EXERCISE DATA START

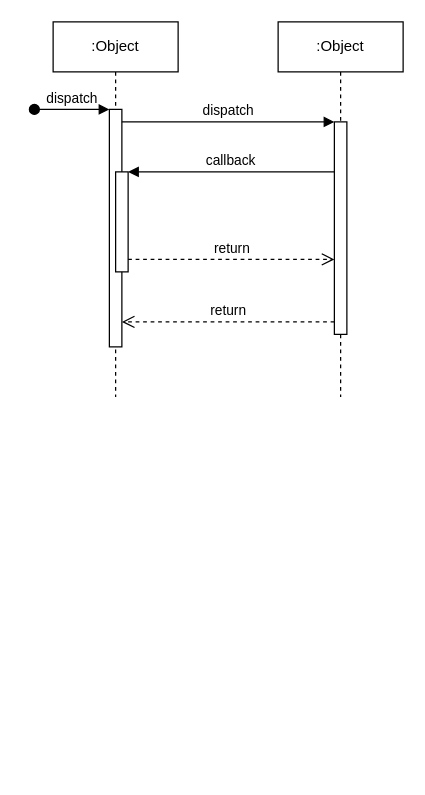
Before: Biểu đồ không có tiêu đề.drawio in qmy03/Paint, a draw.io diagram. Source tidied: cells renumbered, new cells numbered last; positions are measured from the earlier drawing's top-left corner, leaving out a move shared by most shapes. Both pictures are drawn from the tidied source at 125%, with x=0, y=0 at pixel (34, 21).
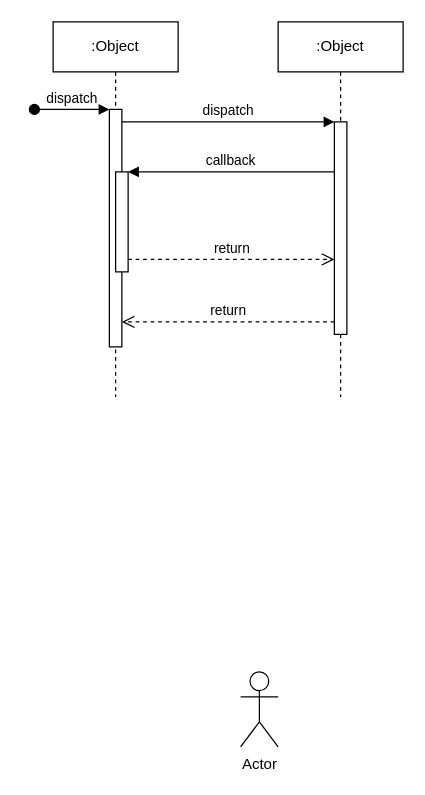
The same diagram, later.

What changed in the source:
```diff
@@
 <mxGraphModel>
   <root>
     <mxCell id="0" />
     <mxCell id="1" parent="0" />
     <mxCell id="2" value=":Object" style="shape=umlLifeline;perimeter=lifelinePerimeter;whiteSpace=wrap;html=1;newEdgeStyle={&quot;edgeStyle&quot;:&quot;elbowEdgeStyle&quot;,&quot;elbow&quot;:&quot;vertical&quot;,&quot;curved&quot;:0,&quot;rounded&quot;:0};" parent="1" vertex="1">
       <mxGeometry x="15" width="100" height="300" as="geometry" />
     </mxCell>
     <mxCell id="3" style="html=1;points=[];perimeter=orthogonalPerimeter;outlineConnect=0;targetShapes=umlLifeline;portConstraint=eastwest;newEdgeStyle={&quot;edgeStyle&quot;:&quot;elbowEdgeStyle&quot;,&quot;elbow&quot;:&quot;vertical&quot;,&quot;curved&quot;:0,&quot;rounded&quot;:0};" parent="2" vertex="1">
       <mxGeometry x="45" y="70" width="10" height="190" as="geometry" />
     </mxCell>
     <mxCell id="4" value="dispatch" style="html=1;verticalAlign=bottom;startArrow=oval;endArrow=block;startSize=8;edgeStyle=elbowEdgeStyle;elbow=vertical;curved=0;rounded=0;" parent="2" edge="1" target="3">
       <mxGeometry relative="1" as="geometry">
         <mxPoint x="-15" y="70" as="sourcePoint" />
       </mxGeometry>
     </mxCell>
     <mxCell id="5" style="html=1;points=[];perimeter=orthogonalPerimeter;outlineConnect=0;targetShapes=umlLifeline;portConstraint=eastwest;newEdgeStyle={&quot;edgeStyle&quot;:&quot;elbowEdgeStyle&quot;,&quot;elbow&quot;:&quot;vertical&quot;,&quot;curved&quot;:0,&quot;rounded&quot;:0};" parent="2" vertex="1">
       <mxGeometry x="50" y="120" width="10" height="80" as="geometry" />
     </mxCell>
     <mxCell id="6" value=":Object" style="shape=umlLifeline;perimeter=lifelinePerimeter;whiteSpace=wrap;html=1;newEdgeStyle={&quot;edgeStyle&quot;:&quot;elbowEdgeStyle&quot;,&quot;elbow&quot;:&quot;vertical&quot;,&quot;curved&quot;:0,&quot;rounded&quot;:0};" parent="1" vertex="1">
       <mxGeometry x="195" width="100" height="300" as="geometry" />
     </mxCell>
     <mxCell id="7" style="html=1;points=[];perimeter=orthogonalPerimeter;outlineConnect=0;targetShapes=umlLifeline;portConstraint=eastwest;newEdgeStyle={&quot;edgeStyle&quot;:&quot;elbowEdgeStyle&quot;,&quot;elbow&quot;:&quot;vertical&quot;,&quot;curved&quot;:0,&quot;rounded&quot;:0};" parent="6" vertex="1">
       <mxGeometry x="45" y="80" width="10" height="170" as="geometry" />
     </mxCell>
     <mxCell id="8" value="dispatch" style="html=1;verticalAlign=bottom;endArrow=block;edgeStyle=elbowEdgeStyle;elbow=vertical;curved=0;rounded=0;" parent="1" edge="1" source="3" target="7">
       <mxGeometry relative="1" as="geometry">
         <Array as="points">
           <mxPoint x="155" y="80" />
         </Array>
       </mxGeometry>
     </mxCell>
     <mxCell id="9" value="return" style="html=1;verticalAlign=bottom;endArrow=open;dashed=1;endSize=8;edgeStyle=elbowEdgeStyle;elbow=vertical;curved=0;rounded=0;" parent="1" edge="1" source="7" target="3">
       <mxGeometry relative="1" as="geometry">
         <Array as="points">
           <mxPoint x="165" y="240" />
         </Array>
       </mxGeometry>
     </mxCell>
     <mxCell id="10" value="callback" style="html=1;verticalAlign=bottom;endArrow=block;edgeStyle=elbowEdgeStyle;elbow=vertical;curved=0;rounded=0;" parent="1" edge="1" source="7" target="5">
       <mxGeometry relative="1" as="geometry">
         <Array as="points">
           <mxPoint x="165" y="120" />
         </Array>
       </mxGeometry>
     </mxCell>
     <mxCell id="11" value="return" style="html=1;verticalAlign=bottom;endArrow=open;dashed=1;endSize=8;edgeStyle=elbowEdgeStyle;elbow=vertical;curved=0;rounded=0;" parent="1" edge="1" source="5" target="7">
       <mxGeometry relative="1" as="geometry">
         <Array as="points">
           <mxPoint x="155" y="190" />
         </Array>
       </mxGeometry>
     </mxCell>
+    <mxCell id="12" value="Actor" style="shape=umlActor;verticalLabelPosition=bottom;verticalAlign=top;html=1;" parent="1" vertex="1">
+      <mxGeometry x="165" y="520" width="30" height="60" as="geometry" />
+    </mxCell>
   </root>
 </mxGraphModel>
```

EXERCISE DATA END

- _EXERCISE INSTRUCTIONS_:
Only a number is wanted: how many lines above include "mxPoint"?

- _ANSWER BELOW_:
5